A measure currently before a House committee would allow local school districts to opt out of the mandates imposed by the Obama administration. The mandates are for certain levels and types of whole grain, fruits, and vegetables. But not all vegetables; you see, some are politically incorrect. Potatoes are an example of food items that Michelle Obama does not feel belongs on school lunch menus. The measure, part of a GOP sponsored agricultural appropriations bill, would allow local school districts to opt out of the mandates after they show 6 months of financial losses. The push for the waiver is coming from the school districts themselves. Many have said the mandates are too restrictive and costly. Schools pushing for changes say limits on sodium and requirements for whole grains have proven particularly difficult. Some school officials say kids are throwing the fruits and vegetables they are required to take into the trash. The School Nutrition Association, which represents school nutrition directors and companies that sell food to schools, endorsed the provision and said that schools need more room to make their own decisions. President Leah Schmidt said the group supports the waiver as a temporary solution until Congress considers renewal of a school foods law that expires in 2015.

 

The first lady went on the attack last week, rallying her food police activists to pressure Congress to not allow the waiver.

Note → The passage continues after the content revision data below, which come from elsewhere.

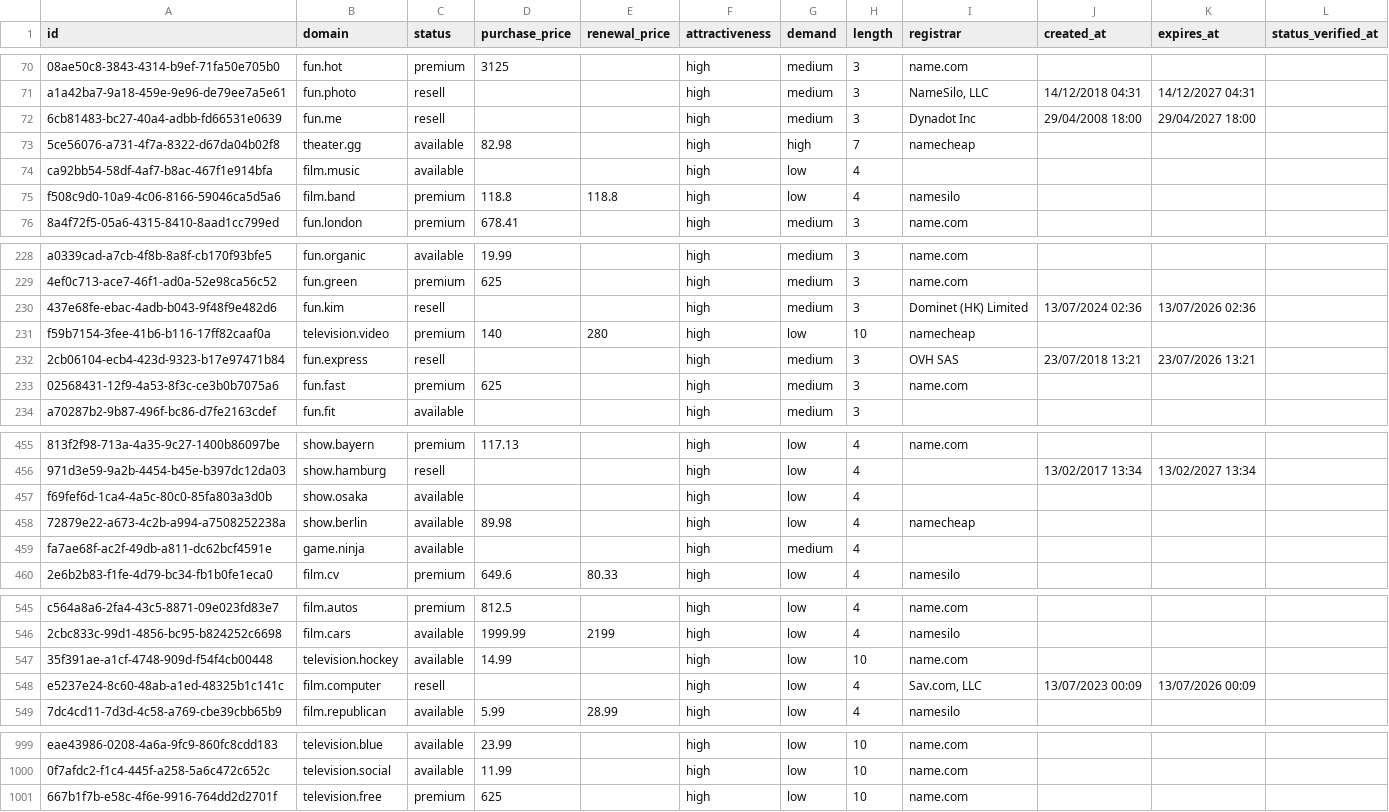
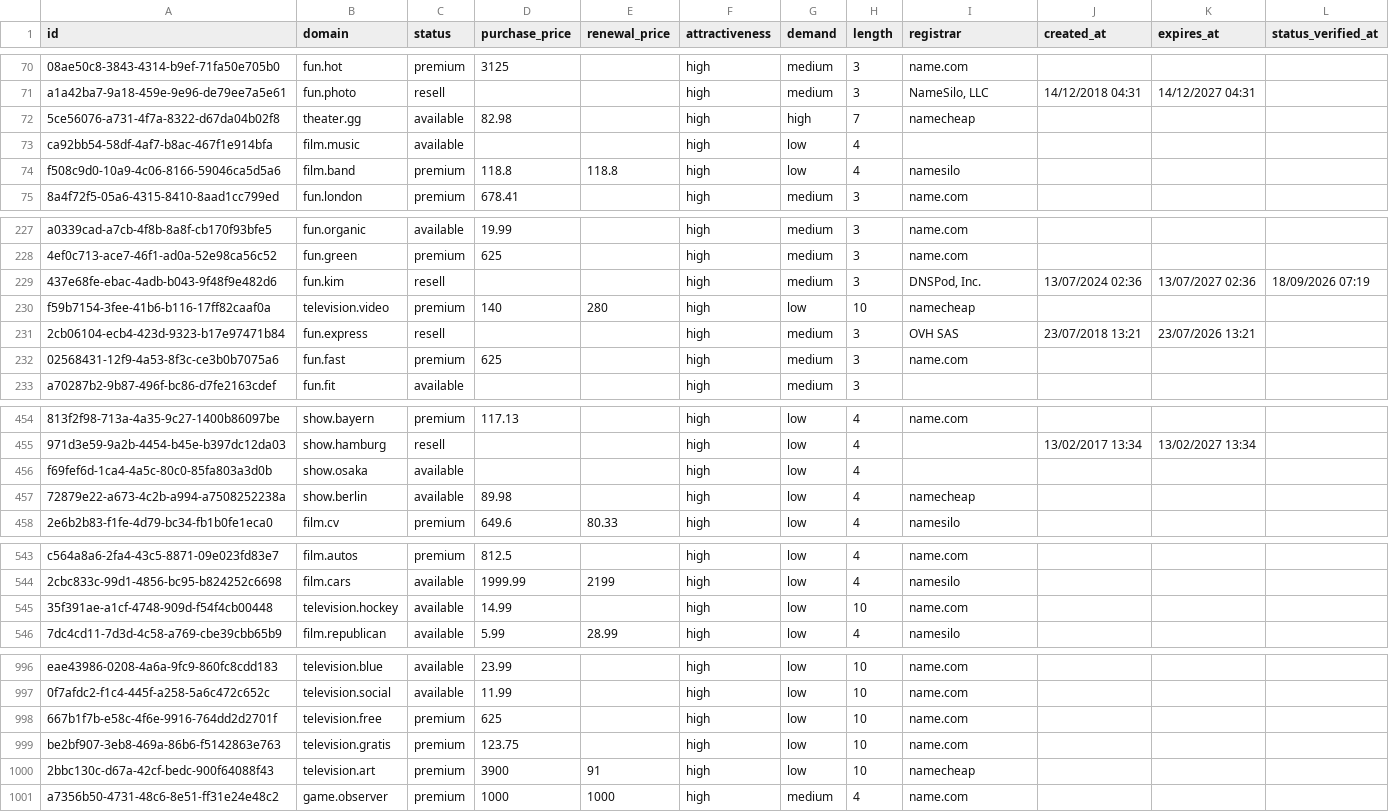
Before and after one commit to UniqueDomains/entertainment-oneword-domains, a CSV file: entertainment.csv, drawn as a sheet; only a part is shown, gaps mark what is left out; removed rows and columns are numbered as before the commit, all else as after; the diff covers the shown part only; the diff names each change by its address in the sheet, - before the commit and + after, or states it on an @@ line.

Commit message:
Domains update

```diff
--- a/entertainment.csv
+++ b/entertainment.csv
-row 72: 6cb81483-bc27-40a4-adbb-fd66531e0639 | fun.me | resell |  |  | high | medium | 3 | Dynadot Inc | 29/04/2008 18:00 | 29/04/2027 18:00
-I229 (registrar): Dominet (HK) Limited
+I229 (registrar): DNSPod, Inc.
-K229 (expires_at): 13/07/2026 02:36
+K229 (expires_at): 13/07/2027 02:36
-L229 (status_verified_at): (empty)
+L229 (status_verified_at): 18/09/2026 07:19
-row 459: fa7ae68f-ac2f-49db-a811-dc62bcf4591e | game.ninja | available |  |  | high | medium | 4
-row 548: e5237e24-8c60-48ab-a1ed-48325b1c141c | film.computer | resell |  |  | high | low | 4 | Sav.com, LLC | 13/07/2023 00:09 | 13/07/2026 00:09
+row 999: be2bf907-3eb8-469a-86b6-f5142863e763 | television.gratis | premium | 123.75 |  | high | low | 10 | name.com
+row 1000: 2bbc130c-d67a-42cf-bedc-900f64088f43 | television.art | premium | 3900 | 91 | high | low | 10 | namecheap
+row 1001: a7356b50-4731-48c6-8e51-ff31e24e48c2 | game.observer | premium | 1000 | 1000 | high | medium | 4 | name.com
```
Also changed, not shown: 6 edited cells elsewhere in this file, 3 other files.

Secretary of Agriculture Tom Vilsack called in the cavalry — literally holding a press conference with several retired military officers, making the case that children need to be fed healthy diets in school to make them physically fit enough to join the military. (I am not making this up). “Being overweight or obese is the number one medical reason why young adults cannot enlist and represents a major threat to national security,” Vilsack said. 

 

The appropriations bill also would require the USDA to make some adjustments in the WIC and SNAP programs. The WIC program gives vouchers for healthy and nutritious foods to low-income pregnant and nursing mothers and children. The Agriculture Department does not allow the purchase of white potatoes to be subsidized as part of WIC because they say people already eat enough of them.

 

Meanwhile out on the west coast, local voters in Oregon voted to pass a law to prevent farmers from growing GMO crops. With most of the ballots counted in last week’s all-mail election, Jackson County voters approved the measure by a 2-to-1 margin. A similar, lower-profile measure in neighboring Josephine County led 58 percent to 42 percent with nearly two-thirds of expected ballots counted. This local issue drew national attention, and money poured in from both sides. A pair of competing campaigns raised $1.3 million to sway the county’s 120,000 registered voters. Nearly $1 million of that money was raised to defeat the proposed ban. This vote is meaningless because Gov. John Kitzhaber signed a bill last fall which prohibits local governments from regulating genetically engineered crops. An exception was made for Jackson County because its measure had already qualified for the ballot. Yet, it sends a warning that agriculture must be vigilant.

 

Vigilance is the key. There are very powerful and determined forces that want to regulate, dominate, and mandate food production and consumption in this country.  While health and nutrition are important issues, these power hungry bureaucrats and activists are using these issues to force feed their agenda on the American public.

 

By Gary Truitt